It really is time to bury the notion that Stephen Harper is a brilliant strategist. Andrew Coyne writes:
We are so heavily invested, we media types, in the notion of Harper as master strategist, able to see around corners and think seven moves ahead and what not, that we tend not to notice how many times he has been screwing up of late. The sudden and more or less complete rewriting, on the same day as the Supreme Court decision, of the colossally misjudged Fair Elections Act, after weeks of waving off any and all criticism as self-interested or partisan or both? Merely a prudent bid to cut their losses. The unusual public goading of Barack Obama (“a no brainer … won’t take no for an answer… etc”) into making a decision on the Keystone XL pipeline project, six years after it was first proposed? Either a play to the base or a wink to the Republicans or a deliberate raising of the diplomatic stakes, anything but what it looks like: a catastrophic fumbling of a key file.
It should be pretty clear by now that Mr. Harper has always had a chip on his shoulder. A majority government only made that chip bigger. And that chip always sabotages his plan. And the plan has always been transparent -- to create as much carnage as he can for as long as he can.

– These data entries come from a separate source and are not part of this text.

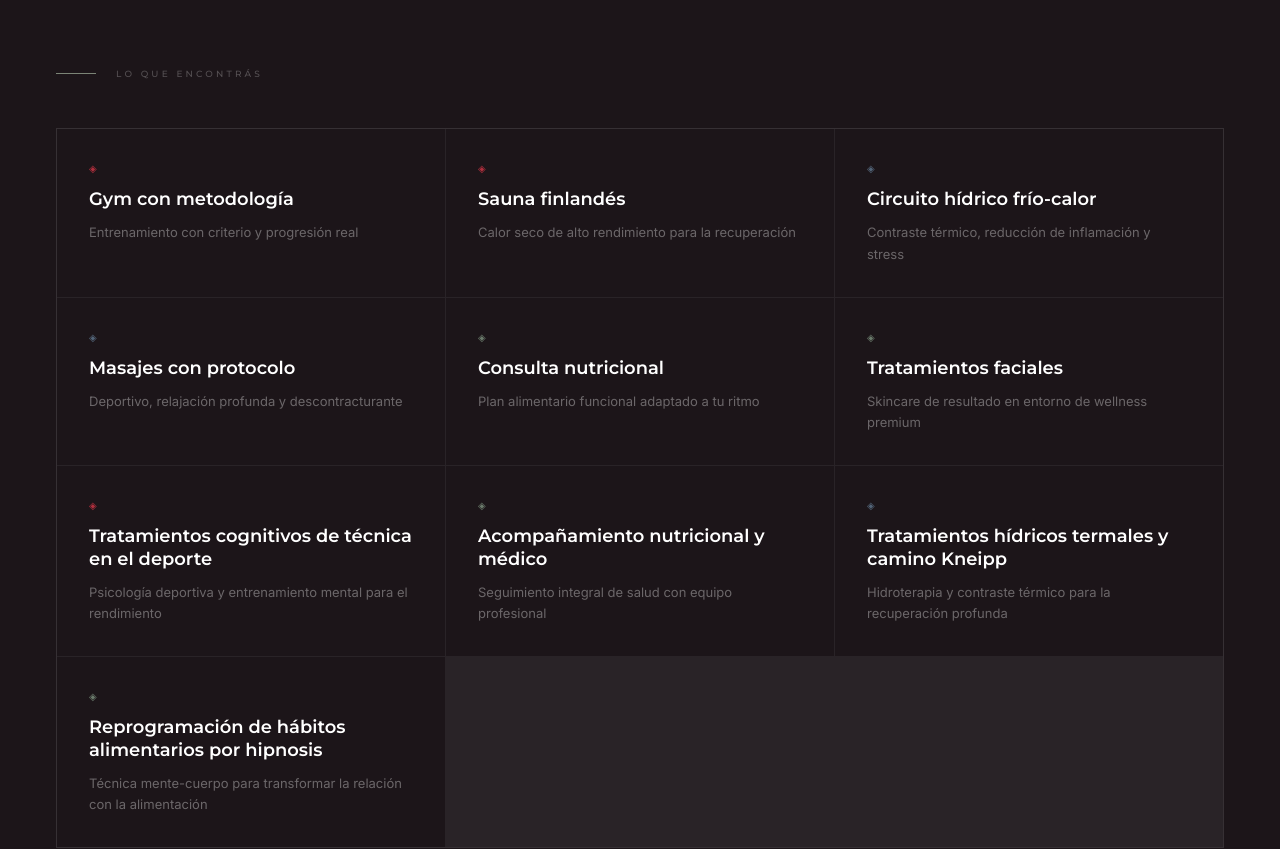
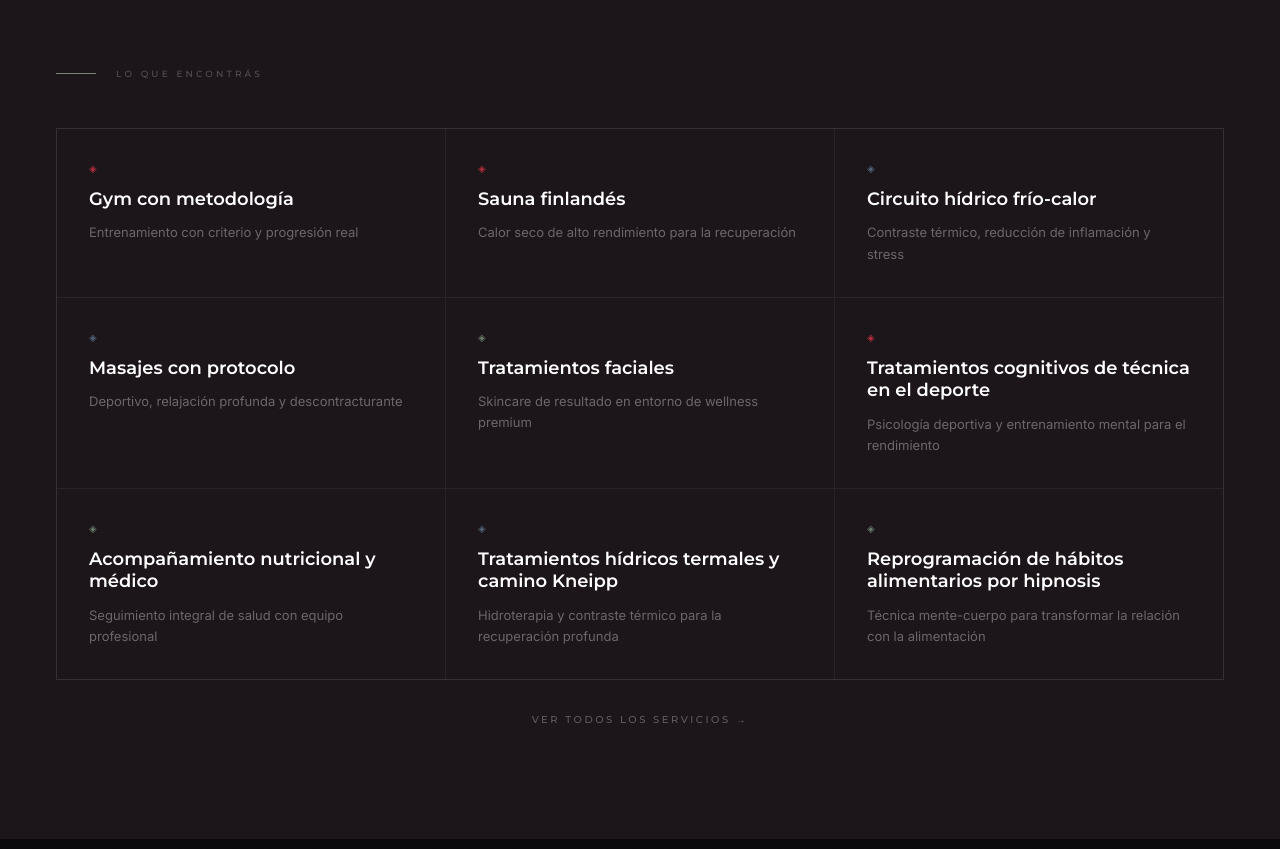
Before and after one commit to mariavirginiaballesteros/web-CasaLeven, a Next.js app: page / in a window 1280 px wide. Shown: the part 3130-3979 px from the top of the page. Built offline with nearby package versions, Linux system fonts and the light colour scheme.

Commit message:
fix: remove 'Consulta nutricional' from Lo que encontrás
Co-Authored-By: Claude Sonnet 4.6 <noreply@anthropic.com>

```diff
--- a/app/page.tsx
+++ b/app/page.tsx
@@ -193,7 +193,7 @@ export default function HomePage() {
               { label: 'Sauna finlandés',                                       sub: 'Calor seco de alto rendimiento para la recuperación',                         icon: '◈', color: '#af2f3d' },
               { label: 'Circuito hídrico frío-calor',                          sub: 'Contraste térmico, reducción de inflamación y stress',                        icon: '◈', color: '#526478' },
               { label: 'Masajes con protocolo',                                 sub: 'Deportivo, relajación profunda y descontracturante',                          icon: '◈', color: '#526478' },
-              { label: 'Consulta nutricional',                                  sub: 'Plan alimentario funcional adaptado a tu ritmo',                              icon: '◈', color: '#6a7a6b' },
+
               { label: 'Tratamientos faciales',                                 sub: 'Skincare de resultado en entorno de wellness premium',                        icon: '◈', color: '#6a7a6b' },
               { label: 'Tratamientos cognitivos de técnica en el deporte',      sub: 'Psicología deportiva y entrenamiento mental para el rendimiento',             icon: '◈', color: '#af2f3d' },
               { label: 'Acompañamiento nutricional y médico',                   sub: 'Seguimiento integral de salud con equipo profesional',                        icon: '◈', color: '#6a7a6b' },
```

Coyne writes that Tom Flanagan has the prime minister's number:
It is telling that among the prime minister’s most trenchant critics these days is Tom Flanagan, once one of his closest advisors, an academic-cum-political strategist who is at once both deeply conservative and shrewdly pragmatic. This government is neither. It is reckless, not in the style of governments that overread their mandate, but in an aimless, scattershot way. It is partisan, but for no purpose other than stubbornness and tribalism. It will take every fight to the limit, pick fights if none present themselves, with no thought to the consequences of either victory or defeat but seemingly out of sheer bloodlust. Like the proverbial dog chasing the car, it has no idea what it will do when it catches it.
In the end, Mr. Harper's "strategy" has but one objective -- to prove that he is the big dog -- whose privilege it is to relieve himself on other people's lawns.